What to produce: Your answer must be the full listing, reproduced exactly, minus any pictures.

Source records:

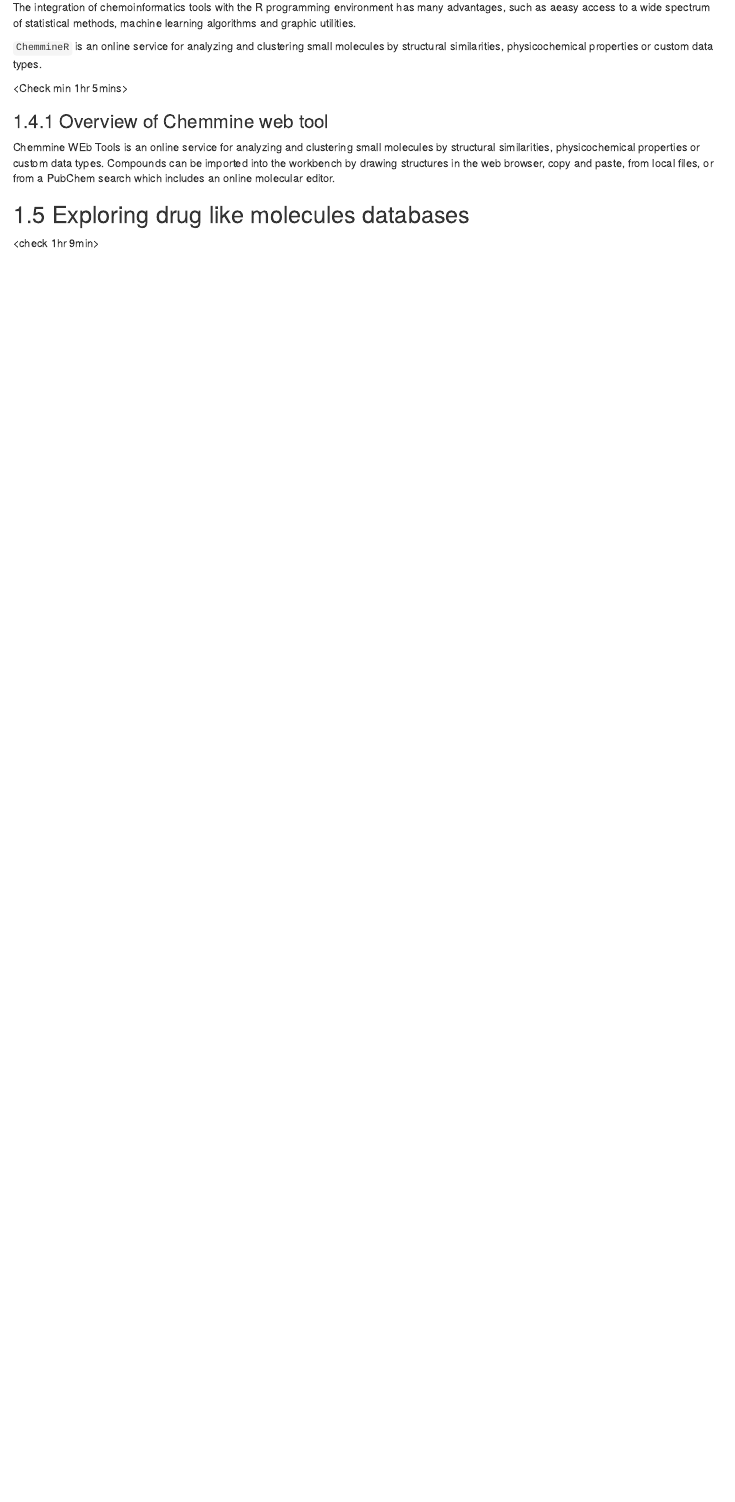
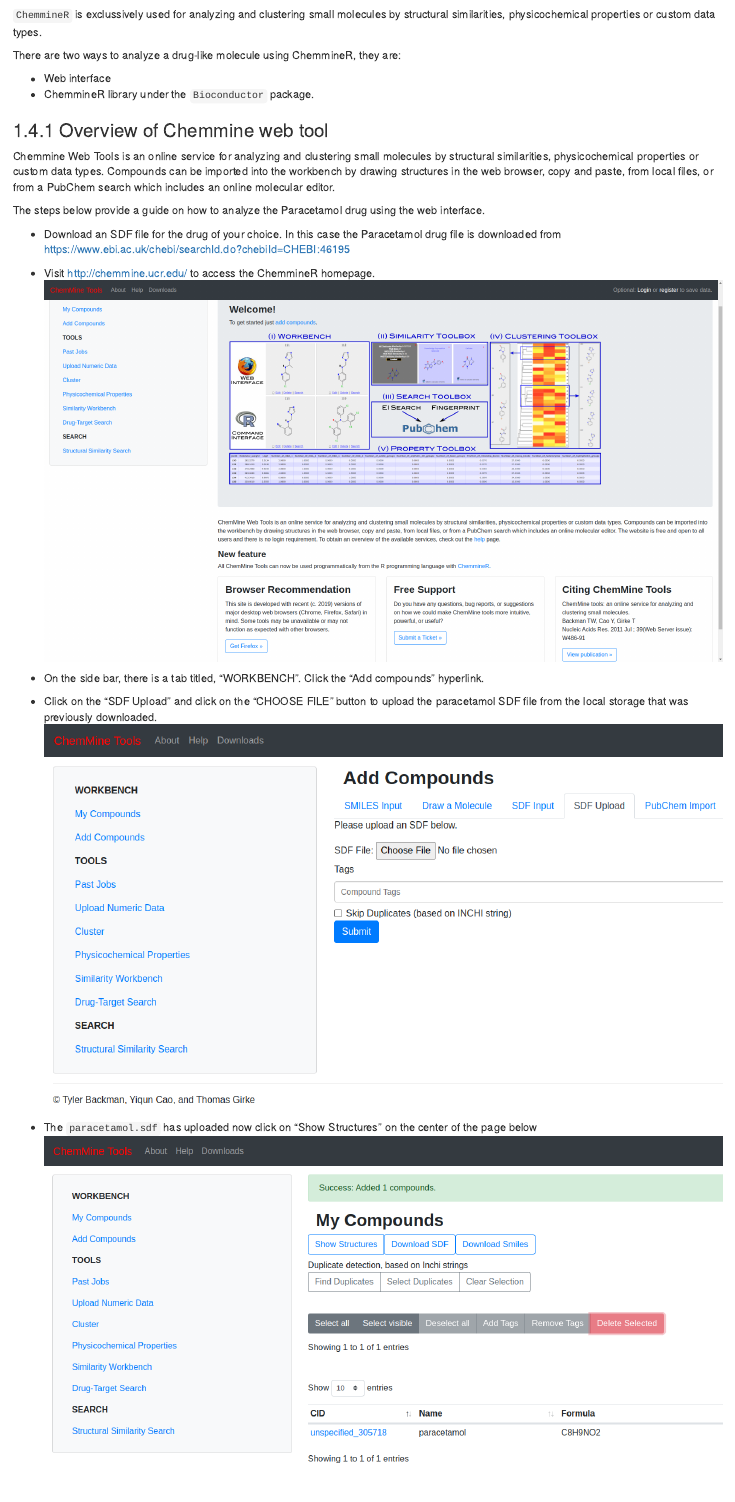
Before and after one commit to balsaedi/Analysis_ChemmineR, an R Markdown document (index.Rmd): the page in a window 1100 px wide, from 3860 px down before the commit and from 3880 px down after it. Rendered offline with R 4.5, knitr and Pandoc, with nearby package versions; drawn as R Markdown's standard HTML page in place of the format the file asks for.

Commit message:
Completed the update on the first topic

```diff
--- a/index.Rmd
+++ b/index.Rmd
@@ -172,17 +171,27 @@ For further information visit https://zinc.docking.org/substances/ZINC0000000026
 
-The integration of chemoinformatics tools with the R programming environment has many advantages, such as aeasy access to a wide spectrum of statistical methods, machine learning algorithms and graphic utilities.
+The integration of chemoinformatics tools with the R programming environment has many advantages, such as easy access to a wide spectrum of statistical methods, machine learning algorithms and graphic utilities.
 
-`ChemmineR` is an online service for analyzing and clustering small molecules by structural similarities, physicochemical properties or custom data types.
+`ChemmineR` is exclussively used for analyzing and clustering small molecules by structural similarities, physicochemical properties or custom data types.
 
-<Check min 1hr 5mins>
+There are two ways to analyze a drug-like molecule using ChemmineR, they are:
+
+- Web interface
+- ChemmineR library under the `Bioconductor` package.
 
 ### Overview of Chemmine web tool
-<add the web interface>
+Chemmine Web Tools is an online service for analyzing and clustering small molecules by structural similarities, physicochemical properties or custom data types. Compounds can be imported into the workbench by drawing structures in the web browser, copy and paste, from local files, or from a PubChem search which includes an online molecular editor.
 
+The steps below provide a guide on how to analyze the Paracetamol drug using the web interface.
 
-Chemmine WEb Tools is an online service for analyzing and clustering small molecules by structural similarities, physicochemical properties or custom data types. Compounds can be imported into the workbench by drawing structures in the web browser, copy and paste, from local files, or from a PubChem search which includes an online molecular editor.
+- Download an SDF file for the drug of your choice. In this case the Paracetamol drug file is downloaded from https://www.ebi.ac.uk/chebi/searchId.do?chebiId=CHEBI:46195
+- Visit http://chemmine.ucr.edu/ to access the ChemmineR homepage.
+![ChemmineR homepage](images/screenshots/ChemmineR/homepage.png)
+- On the side bar, there is a tab titled, "WORKBENCH". Click the "Add compounds" hyperlink.
+- Click on the "SDF Upload" and click on the "CHOOSE FILE" button to upload the paracetamol SDF file from the local storage that was previously downloaded.
+![upload-sdf](images/screenshots/ChemmineR/sdf-upload.png)
 
+- The `paracetamol.sdf` has uploaded now click on "Show Structures" on the center of the page below
+![my compounds](images/screenshots/ChemmineR/my-compounds.png)
 
-## Exploring drug like molecules databases
-
-<check 1hr 9min>
+The chemical structure of paracetamol will show up along with other details like;
+![paracetamol chemical structure](images/screenshots/ChemmineR/paracetamol-structure.png)
```
Also changed, not shown: docs/reference-keys.txt, docs/search_index.json, images/screenshots/ChemmineR/homepage.png (added), images/screenshots/ChemmineR/my-compounds.png (added), images/screenshots/ChemmineR/paracetamol-structure.png (added), images/screenshots/ChemmineR/sdf-upload.png (added), index.Rmd (9 more changed lines), 11 other files.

Answer:
Before and after one commit to balsaedi/Analysis_ChemmineR, an R Markdown document (index.Rmd): the page in a window 1100 px wide, from 3860 px down before the commit and from 3880 px down after it. Rendered offline with R 4.5, knitr and Pandoc, with nearby package versions; drawn as R Markdown's standard HTML page in place of the format the file asks for.

Commit message:
Completed the update on the first topic

```diff
--- a/index.Rmd
+++ b/index.Rmd
@@ -172,17 +171,27 @@ For further information visit https://zinc.docking.org/substances/ZINC0000000026
 
-The integration of chemoinformatics tools with the R programming environment has many advantages, such as aeasy access to a wide spectrum of statistical methods, machine learning algorithms and graphic utilities.
+The integration of chemoinformatics tools with the R programming environment has many advantages, such as easy access to a wide spectrum of statistical methods, machine learning algorithms and graphic utilities.
 
-`ChemmineR` is an online service for analyzing and clustering small molecules by structural similarities, physicochemical properties or custom data types.
+`ChemmineR` is exclussively used for analyzing and clustering small molecules by structural similarities, physicochemical properties or custom data types.
 
-<Check min 1hr 5mins>
+There are two ways to analyze a drug-like molecule using ChemmineR, they are:
+
+- Web interface
+- ChemmineR library under the `Bioconductor` package.
 
 ### Overview of Chemmine web tool
-<add the web interface>
+Chemmine Web Tools is an online service for analyzing and clustering small molecules by structural similarities, physicochemical properties or custom data types. Compounds can be imported into the workbench by drawing structures in the web browser, copy and paste, from local files, or from a PubChem search which includes an online molecular editor.
 
+The steps below provide a guide on how to analyze the Paracetamol drug using the web interface.
 
-Chemmine WEb Tools is an online service for analyzing and clustering small molecules by structural similarities, physicochemical properties or custom data types. Compounds can be imported into the workbench by drawing structures in the web browser, copy and paste, from local files, or from a PubChem search which includes an online molecular editor.
+- Download an SDF file for the drug of your choice. In this case the Paracetamol drug file is downloaded from https://www.ebi.ac.uk/chebi/searchId.do?chebiId=CHEBI:46195
+- Visit http://chemmine.ucr.edu/ to access the ChemmineR homepage.
+![ChemmineR homepage](images/screenshots/ChemmineR/homepage.png)
+- On the side bar, there is a tab titled, "WORKBENCH". Click the "Add compounds" hyperlink.
+- Click on the "SDF Upload" and click on the "CHOOSE FILE" button to upload the paracetamol SDF file from the local storage that was previously downloaded.
+![upload-sdf](images/screenshots/ChemmineR/sdf-upload.png)
 
+- The `paracetamol.sdf` has uploaded now click on "Show Structures" on the center of the page below
+![my compounds](images/screenshots/ChemmineR/my-compounds.png)
 
-## Exploring drug like molecules databases
-
-<check 1hr 9min>
+The chemical structure of paracetamol will show up along with other details like;
+![paracetamol chemical structure](images/screenshots/ChemmineR/paracetamol-structure.png)
```
Also changed, not shown: docs/reference-keys.txt, docs/search_index.json, images/screenshots/ChemmineR/homepage.png (added), images/screenshots/ChemmineR/my-compounds.png (added), images/screenshots/ChemmineR/paracetamol-structure.png (added), images/screenshots/ChemmineR/sdf-upload.png (added), index.Rmd (9 more changed lines), 11 other files.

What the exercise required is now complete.